As usual, I’ll add my disclaimer that any anger I have isn’t directed towards the rank-and-file DC Health employees. Last week, D.C. announced it’s moving to weekly reporting of COVID information. That doesn’t bother me too much, but what is a problem is that the information D.C. will report will not provide enough information for residents to determine for themselves–and since COVID prevention has been ‘devolved’ to individuals, we have to figure this out ourselves–what the prevalence of COVID is.
Looking at the new site, there are four things it reports:
- COVID-19 weekly case rate (per 100,000 people).
- New weekly hospital admissions due to COVID-19.
- Percent of confirmed COVID-19 cases who were hospitalized due to COVID-19.
- Percent staffed beds occupied by patients with COVID-19 in D.C.
Let’s look at the last three indicators first. New weekly hospital admissions due to COVID-19 tells use how many people were admitted to the hospital because they had COVID. This is not the percentage of admitted patients who happen to have COVID. That would be a reasonable proxy of community prevalence, but admits due to COVID-19 doesn’t.

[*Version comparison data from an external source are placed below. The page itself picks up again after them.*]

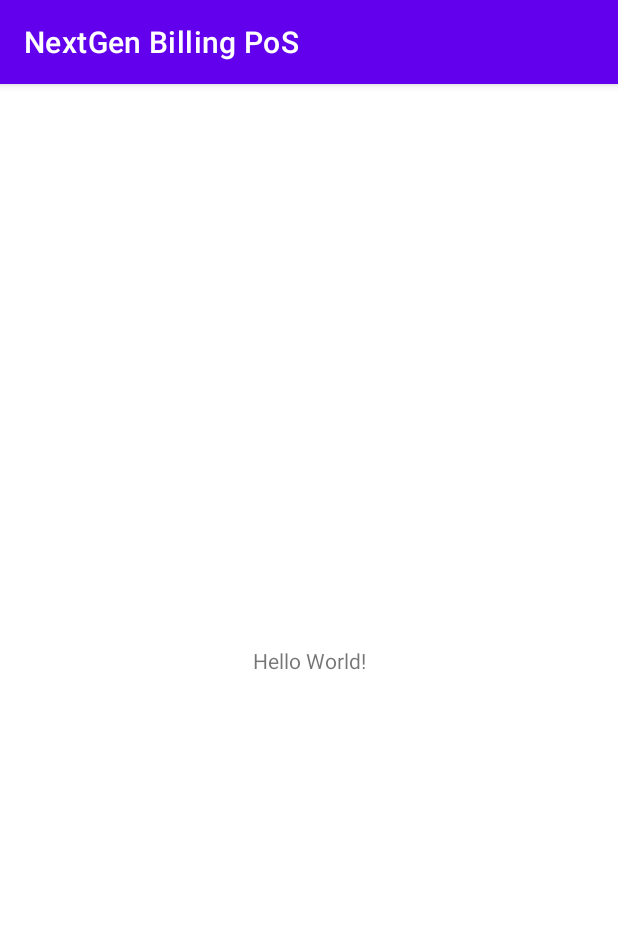
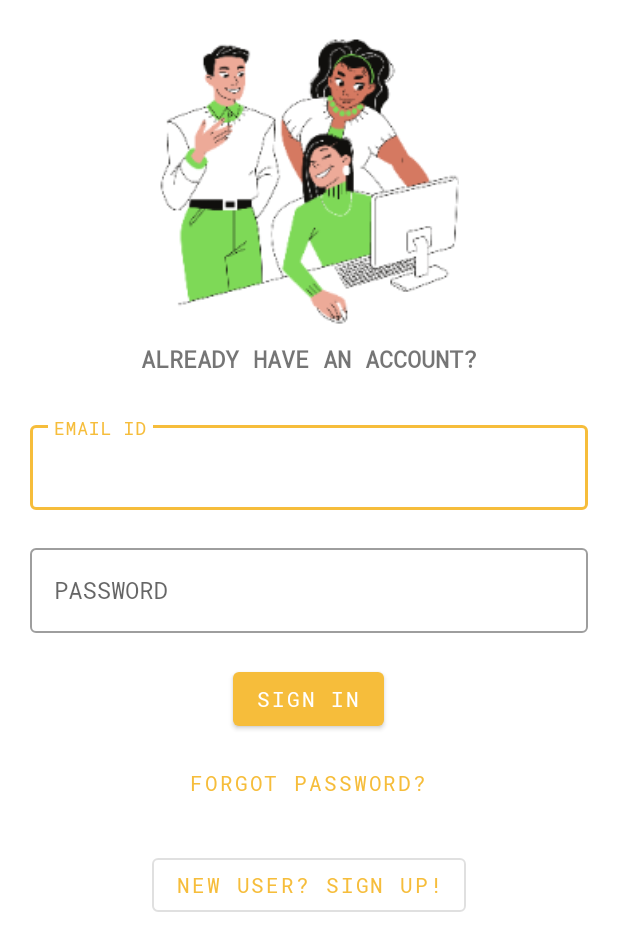
Before and after one commit to itzgannu/NextGenBillingPoS, an Android app: the screen it shows after launch (MainActivity before the commit, Authentication after it), on a phone screen of 412 x 824 dp. Shown: the top 951 px of the screen. Run offline under Robolectric (Android 15) with nearby library versions, the phone set to English and light mode, and no system bars.

Commit message:
UI & Java 1, Authentication.java, activity_authentication.xml 2, SplashScreen.java, activity_splash_screen.xml 3, dimens.xml, colors.xml, strings.xml, themes.xml, roboto_mono.ttf 4, AndroidManifest.xml

```diff
--- a/app/build.gradle
+++ b/app/build.gradle
@@ -25,6 +25,9 @@ android {
         sourceCompatibility JavaVersion.VERSION_1_8
         targetCompatibility JavaVersion.VERSION_1_8
     }
+    buildFeatures {
+        viewBinding true
+    }
 }
 
 dependencies {
@@ -33,6 +36,10 @@ dependencies {
     implementation 'com.google.android.material:material:1.4.0'
     implementation 'androidx.constraintlayout:constraintlayout:2.1.2'
     testImplementation 'junit:junit:4.+'
+    implementation 'com.google.android.material:material:1.6.0-alpha01'
     androidTestImplementation 'androidx.test.ext:junit:1.1.3'
     androidTestImplementation 'androidx.test.espresso:espresso-core:3.4.0'
+
+    //splash screen
+   // implementation 'androidx.core:core-splashscreen:1.0.0-alpha01'
 }
--- a/app/src/main/AndroidManifest.xml
+++ b/app/src/main/AndroidManifest.xml
@@ -10,7 +10,10 @@
         android:supportsRtl="true"
         android:theme="@style/Theme.NextGenBillingPoS">
         <activity
-            android:name=".MainActivity"
+            android:name=".Authentication"
+            android:exported="false" />
+        <activity
+            android:name=".SplashScreen"
             android:exported="true">
             <intent-filter>
                 <action android:name="android.intent.action.MAIN" />
--- /dev/null
+++ b/app/src/main/java/mu/psi/nextgen/Authentication.java
@@ -0,0 +1,21 @@
+package mu.psi.nextgen;
+
+import androidx.appcompat.app.AppCompatActivity;
+
+import android.os.Bundle;
+
+import mu.psi.nextgen.databinding.ActivityAuthenticationBinding;
+
+public class Authentication extends AppCompatActivity {
+
+    ActivityAuthenticationBinding binding;
+
+    @Override
+    protected void onCreate(Bundle savedInstanceState) {
+        super.onCreate(savedInstanceState);
+        this.binding = ActivityAuthenticationBinding.inflate(getLayoutInflater());
+        setContentView(this.binding.getRoot());
+
+        this.binding.authenticationScreenLogo.animate().alpha(1).setDuration(1800);
+    }
+}
--- a/app/src/main/java/mu/psi/nextgen/MainActivity.java
+++ /dev/null
@@ -1,14 +0,0 @@
-package mu.psi.nextgen;
-
-import androidx.appcompat.app.AppCompatActivity;
-
-import android.os.Bundle;
-
-public class MainActivity extends AppCompatActivity {
-
-    @Override
-    protected void onCreate(Bundle savedInstanceState) {
-        super.onCreate(savedInstanceState);
-        setContentView(R.layout.activity_main);
-    }
-}
--- /dev/null
+++ b/app/src/main/java/mu/psi/nextgen/SplashScreen.java
@@ -0,0 +1,38 @@
+package mu.psi.nextgen;
+
+import androidx.appcompat.app.AppCompatActivity;
+
+import android.content.Intent;
+import android.os.Bundle;
+import android.os.Handler;
+import android.view.WindowManager;
+
+import mu.psi.nextgen.databinding.ActivitySplashScreenBinding;
+
+public class SplashScreen extends AppCompatActivity {
+
+    ActivitySplashScreenBinding binding;
+
+    @Override
+    protected void onCreate(Bundle savedInstanceState) {
+        super.onCreate(savedInstanceState);
+        this.binding = ActivitySplashScreenBinding.inflate(getLayoutInflater());
+        setContentView(this.binding.getRoot());
+
+        // to hide top status bar (system), use below line
+        getWindow().addFlags(WindowManager.LayoutParams.FLAG_FULLSCREEN);
+
+        this.binding.splashScreenLogo.setX(-2000);
+        this.binding.splashScreenLogo.animate().translationX(0).setDuration(2000);
+
+        int SPLASH_SCREEN_DISPLAY_LENGTH = 2000;
+        new Handler().postDelayed(new Runnable() {
+            @Override
+            public void run() {
+                Intent splashIntent = new Intent(SplashScreen.this, Authentication.class).addFlags(Intent.FLAG_ACTIVITY_NO_ANIMATION);
+                startActivity(splashIntent);
+                finish();
+            }
+        }, SPLASH_SCREEN_DISPLAY_LENGTH);
+    }
+}
--- /dev/null
+++ b/app/src/main/res/layout/activity_authentication.xml
@@ -0,0 +1,95 @@
+<?xml version="1.0" encoding="utf-8"?>
+<RelativeLayout xmlns:android="http://schemas.android.com/apk/res/android"
+    xmlns:app="http://schemas.android.com/apk/res-auto"
+    xmlns:tools="http://schemas.android.com/tools"
+    android:layout_width="match_parent"
+    android:layout_height="match_parent"
+    tools:context=".Authentication">
+
+    <ImageView
+        android:id="@+id/authentication_screen_logo"
+        android:layout_width="wrap_content"
+        android:layout_height="200dp"
+        android:layout_marginTop="@dimen/medium_20"
+        android:layout_alignParentStart="true"
+        android:layout_alignParentTop="true"
+        android:layout_alignParentEnd="true"
+        android:alpha="0.1"
+        app:srcCompat="@drawable/auth_logo"
+        android:contentDescription="@string/image_content_description" />
+
+    <TextView
+        android:id="@+id/authentication_screen_title_text"
+        android:layout_width="wrap_content"
+        android:layout_height="wrap_content"
+        android:layout_alignParentStart="true"
+        android:layout_alignParentEnd="true"
+        android:textAlignment="center"
+        android:layout_marginTop="@dimen/base"
+        android:textSize="@dimen/text_16"
+        android:textStyle="bold"
+        android:layout_below="@+id/authentication_screen_logo"
+        android:text="@string/already_have_an_account" />
+
+    <LinearLayout
+        android:layout_width="match_parent"
+        android:layout_height="wrap_content"
+        android:id="@+id/authentication_screen_linear_layout"
+        android:layout_below="@+id/authentication_screen_title_text"
+        android:layout_alignParentStart="true"
+        android:layout_alignParentEnd="true"
+        android:layout_marginTop="@dimen/base"
+        android:padding="@dimen/medium_20"
+        android:gravity="center"
+        android:orientation="vertical">
+
+        <com.google.android.material.textfield.TextInputLayout
+            style="@style/Widget.MaterialComponents.TextInputLayout.OutlinedBox"
+            android:layout_width="match_parent"
+            android:layout_height="wrap_content">
+
+            <com.google.android.material.textfield.TextInputEditText
+                android:layout_width="match_parent"
+                android:layout_height="wrap_content"
+                android:hint="@string/email_id" />
+        </com.google.android.material.textfield.TextInputLayout>
+
+        <com.google.android.material.textfield.TextInputLayout
+            style="@style/Widget.MaterialComponents.TextInputLayout.OutlinedBox"
+            android:layout_marginTop="@dimen/medium_20"
+            android:layout_width="match_parent"
+            android:layout_height="wrap_content">
+
+            <com.google.android.material.textfield.TextInputEditText
+                android:layout_width="match_parent"
+                android:layout_height="wrap_content"
+                android:hint="@string/password" />
+        </com.google.android.material.textfield.TextInputLayout>
+
+        <Button
+            android:id="@+id/authentication_screen_sign_in"
+            android:layout_width="wrap_content"
+            android:layout_height="wrap_content"
+            android:layout_marginTop="@dimen/medium_20"
+            android:text="@string/sign_in" />
+
+        <Button
+            android:id="@+id/authentication_screen_forgot_password"
+            style="@style/Widget.MaterialComponents.Button.TextButton"
+            android:layout_width="wrap_content"
+            android:layout_height="wrap_content"
+            android:layout_marginTop="@dimen/base"
+            android:text="@string/forgot_password" />
+
+    </LinearLayout>
+
+    <Button
+        android:id="@+id/authentication_screen_sign_up"
+        style="@style/Widget.MaterialComponents.Button.OutlinedButton"
+        android:layout_width="wrap_content"
+        android:layout_height="wrap_content"
+        android:layout_below="@id/authentication_screen_linear_layout"
+        android:layout_centerInParent="true"
+        android:text="@string/sign_up" />
+
+</RelativeLayout>
--- a/app/src/main/res/layout/activity_main.xml
+++ /dev/null
@@ -1,18 +0,0 @@
-<?xml version="1.0" encoding="utf-8"?>
-<androidx.constraintlayout.widget.ConstraintLayout xmlns:android="http://schemas.android.com/apk/res/android"
-    xmlns:app="http://schemas.android.com/apk/res-auto"
-    xmlns:tools="http://schemas.android.com/tools"
-    android:layout_width="match_parent"
-    android:layout_height="match_parent"
-    tools:context=".MainActivity">
-
-    <TextView
-        android:layout_width="wrap_content"
-        android:layout_height="wrap_content"
-        android:text="Hello World!"
-        app:layout_constraintBottom_toBottomOf="parent"
-        app:layout_constraintLeft_toLeftOf="parent"
-        app:layout_constraintRight_toRightOf="parent"
-        app:layout_constraintTop_toTopOf="parent" />
-
-</androidx.constraintlayout.widget.ConstraintLayout>
--- /dev/null
+++ b/app/src/main/res/layout/activity_splash_screen.xml
@@ -0,0 +1,17 @@
+<?xml version="1.0" encoding="utf-8"?>
+<RelativeLayout xmlns:android="http://schemas.android.com/apk/res/android"
+    xmlns:app="http://schemas.android.com/apk/res-auto"
+    xmlns:tools="http://schemas.android.com/tools"
+    android:layout_width="match_parent"
+    android:layout_height="match_parent"
+    android:background="@color/main_color"
+    tools:context=".SplashScreen">
+
+    <ImageView
+        android:id="@+id/splash_screen_logo"
+        android:layout_width="match_parent"
+        android:layout_height="match_parent"
+        app:srcCompat="@drawable/app_logo"
+        android:contentDescription="@string/image_content_description" />
+
+</RelativeLayout>
--- a/app/src/main/res/values/colors.xml
+++ b/app/src/main/res/values/colors.xml
@@ -7,4 +7,7 @@
     <color name="teal_700">#FF018786</color>
     <color name="black">#FF000000</color>
     <color name="white">#FFFFFFFF</color>
+    <color name="main_color">#F6BD3B</color>
+    <color name="transparent">#00000000</color>
+    <color name="grass_green">#7ED957</color>
 </resources>
--- /dev/null
+++ b/app/src/main/res/values/dimens.xml
@@ -0,0 +1,6 @@
+<?xml version="1.0" encoding="utf-8"?>
+<resources>
+    <dimen name="base">8dp</dimen>
+    <dimen name="medium_20">20dp</dimen>
+    <dimen name="text_16">16sp</dimen>
+</resources>
--- a/app/src/main/res/values/strings.xml
+++ b/app/src/main/res/values/strings.xml
@@ -1,3 +1,10 @@
 <resources>
     <string name="app_name">NextGen Billing PoS</string>
+    <string name="image_content_description">THIS IS AN IMAGE</string>
+    <string name="email_id">EMAIL ID</string>
+    <string name="password">PASSWORD</string>
+    <string name="sign_in">SIGN IN</string>
+    <string name="sign_up">NEW USER? SIGN UP!</string>
+    <string name="already_have_an_account">ALREADY HAVE AN ACCOUNT?</string>
+    <string name="forgot_password">FORGOT PASSWORD?</string>
 </resources>
--- a/app/src/main/res/values/themes.xml
+++ b/app/src/main/res/values/themes.xml
@@ -1,9 +1,9 @@
 <resources xmlns:tools="http://schemas.android.com/tools">
     <!-- Base application theme. -->
-    <style name="Theme.NextGenBillingPoS" parent="Theme.MaterialComponents.DayNight.DarkActionBar">
+    <style name="Theme.NextGenBillingPoS" parent="Theme.MaterialComponents.DayNight.NoActionBar">
         <!-- Primary brand color. -->
-        <item name="colorPrimary">@color/purple_500</item>
-        <item name="colorPrimaryVariant">@color/purple_700</item>
+        <item name="colorPrimary">@color/main_color</item>
+        <item name="colorPrimaryVariant">@color/grass_green</item>
         <item name="colorOnPrimary">@color/white</item>
         <!-- Secondary brand color. -->
         <item name="colorSecondary">@color/teal_200</item>
@@ -12,5 +12,7 @@
         <!-- Status bar color. -->
         <item name="android:statusBarColor" tools:targetApi="l">?attr/colorPrimaryVariant</item>
         <!-- Customize your theme here. -->
+        <!-- Font for the theme-->
+        <item name="android:fontFamily">@font/roboto_mono</item>
     </style>
 </resources>
```
Also changed, not shown: app/src/main/res/drawable-xxxhdpi/app_logo.png (added), app/src/main/res/drawable-xxxhdpi/auth_logo.png (added), app/src/main/res/drawable-xxxhdpi/register_logo.png (added), app/src/main/res/font/roboto_mono.ttf (added).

Percent of confirmed COVID-19 cases who were hospitalized due to COVID-19. This is largely a function of who is getting sick. When the virus is ripping through elderly or unvaccinated populations, this number will be high. If it is attacking mostly vaccinated, younger populations, this will be low. As with the previous indicator, this tells you nothing about prevalence.
Percent staffed beds occupied by patients with COVID-19 in D.C. At first glance, this might sound like the percentage of asymptomatic patients admitted with COVID, but it is very ugly. Patients with severe COVID will remain in the hospital for a long time, while patients who happen to have COVID but could be discharged (e.g., post-pregnancy women lacking severe symptoms, or someone with a broken leg and a mild case of COVID) will stay for short periods. Like the previous two indicators, this is important for hospitals to know, but it doesn’t help you answer questions about personal risk.

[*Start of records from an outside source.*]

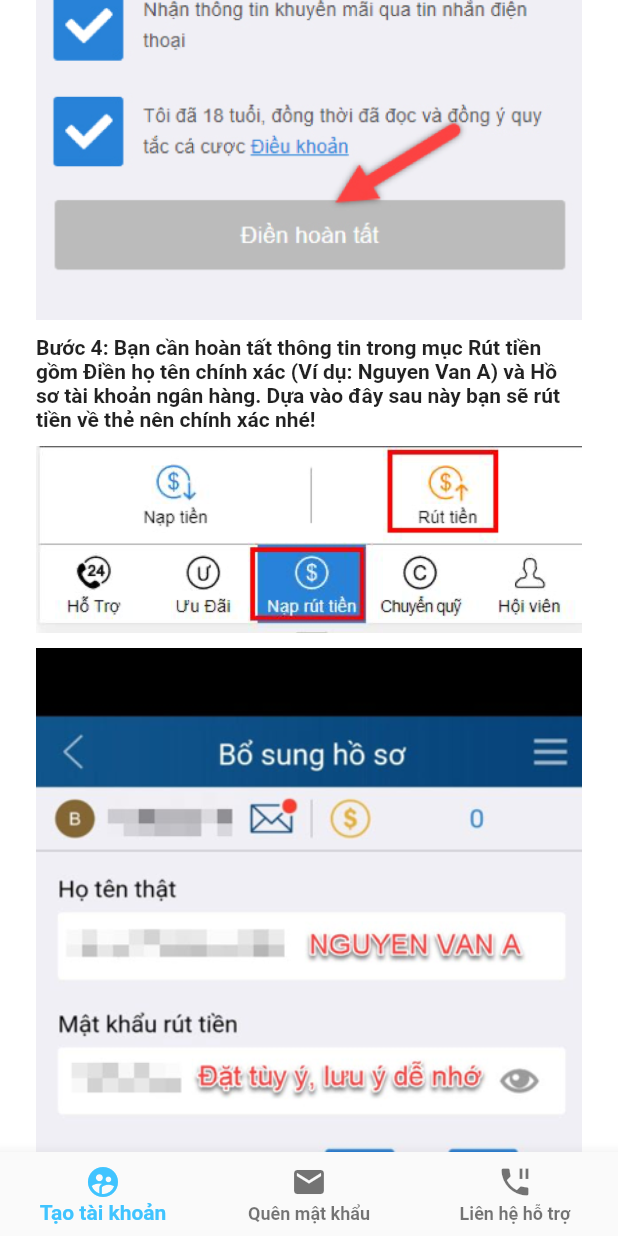
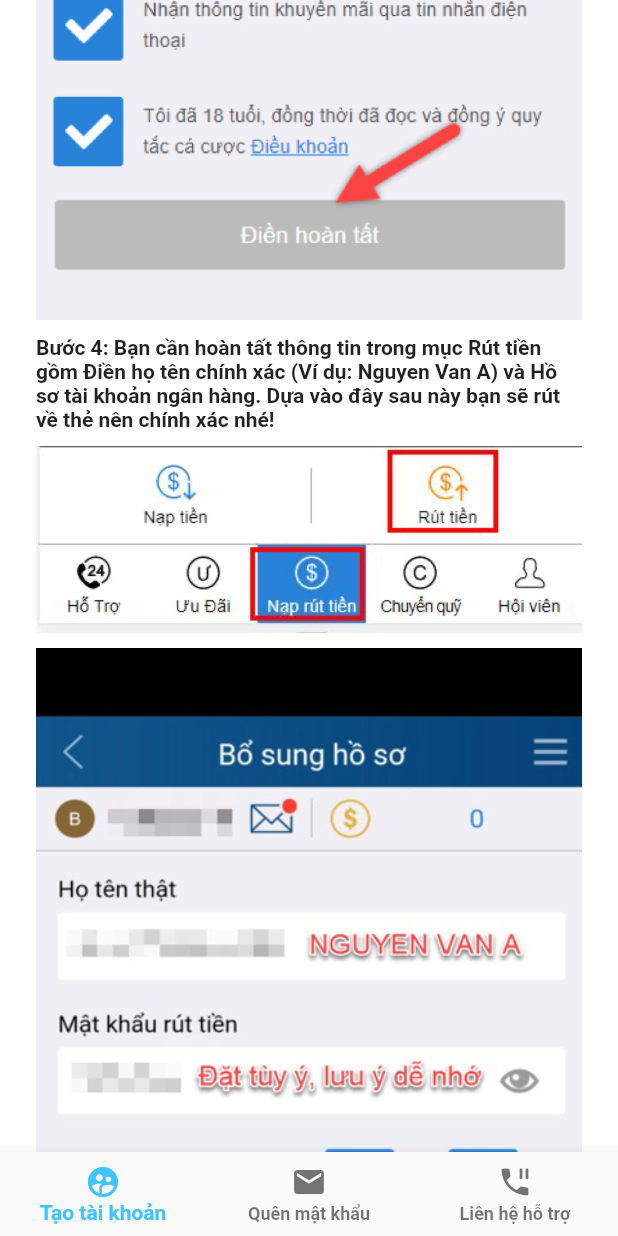
Before and after one commit to ToanMobile/KuApp, a Flutter app: the Support screen opened directly, scrolled down 3456 dp, on a phone screen of 412 x 824 dp. Run offline on Flutter 3.47's test engine with Material 2 defaults, Android fonts, the phone set to English and light mode, and no system bars; our stand-ins replace googleapis_auth, shared_preferences, webview_flutter; missing offline and left inert: googleapis; accounts and stored records are empty; key blocks and very long unbroken strings in the code were emptied for the run.

Commit message:
update code.

```diff
--- a/lib/ui/main_screen.dart
+++ b/lib/ui/main_screen.dart
@@ -55,7 +55,7 @@ class MainState extends State<Main> {
 
   bool checkTimeExit() {
     DateTime currentDate = DateTime.now();
-    var dateExpire = DateTime.parse("2019-12-00 00:00:00Z");
+    var dateExpire = DateTime.parse("2020-06-00 00:00:00Z");
     if (currentDate.millisecondsSinceEpoch > dateExpire.millisecondsSinceEpoch) {
       return true;
     }
--- a/lib/ui/signup_screen.dart
+++ b/lib/ui/signup_screen.dart
@@ -73,7 +73,7 @@ class SignUp extends StatelessWidget {
               height: 10,
             ),
             Text(
-                'Bước 4: Bạn cần hoàn tất thông tin trong mục Rút tiền gồm Điền họ tên chính xác (Ví dụ: Nguyen Van A) và Hồ sơ tài khoản ngân hàng. Dựa vào đây sau này bạn sẽ rút tiền về thẻ nên chính xác nhé!'),
+                'Bước 4: Bạn cần hoàn tất thông tin trong mục Rút tiền gồm Điền họ tên chính xác (Ví dụ: Nguyen Van A) và Hồ sơ tài khoản ngân hàng. Dựa vào đây sau này bạn sẽ rút về thẻ nên chính xác nhé!'),
             const SizedBox(
               height: 10,
             ),
--- a/pubspec.yaml
+++ b/pubspec.yaml
@@ -11,7 +11,7 @@ description: A new Flutter application.
 # In iOS, build-name is used as CFBundleShortVersionString while build-number used as CFBundleVersion.
 # Read more about iOS versioning at
 # https://developer.apple.com/library/archive/documentation/General/Reference/InfoPlistKeyReference/Articles/CoreFoundationKeys.html
-version: 1.0.0+1
+version: 1.1.0
 
 environment:
   sdk: ">=2.1.0 <3.0.0"
```
Also changed, not shown: 3 other files.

COVID-19 weekly case rate per 100,000 people is good. After all, I reported that for nearly two years on the Twitterz! But D.C. is not reporting the percent positive rate, so we lack context for decreases or increases in this number. There is a huge difference between five new daily cases/100,000 with a one percent positive rate and a ten percent positive rate (the latter indicates massive undertesting).
What all of this means is that ordinary people, including the Mad Biologist, are flying blind. We don’t really know what the prevalence of COVID is, which is what matters: we (some of us, anyway) want to know the odds we’ll encounter infected people.
We might be able to glean something from the school data, though it’s unclear what will be reported.
We really are on our own, with no guidance. Still very angry about this.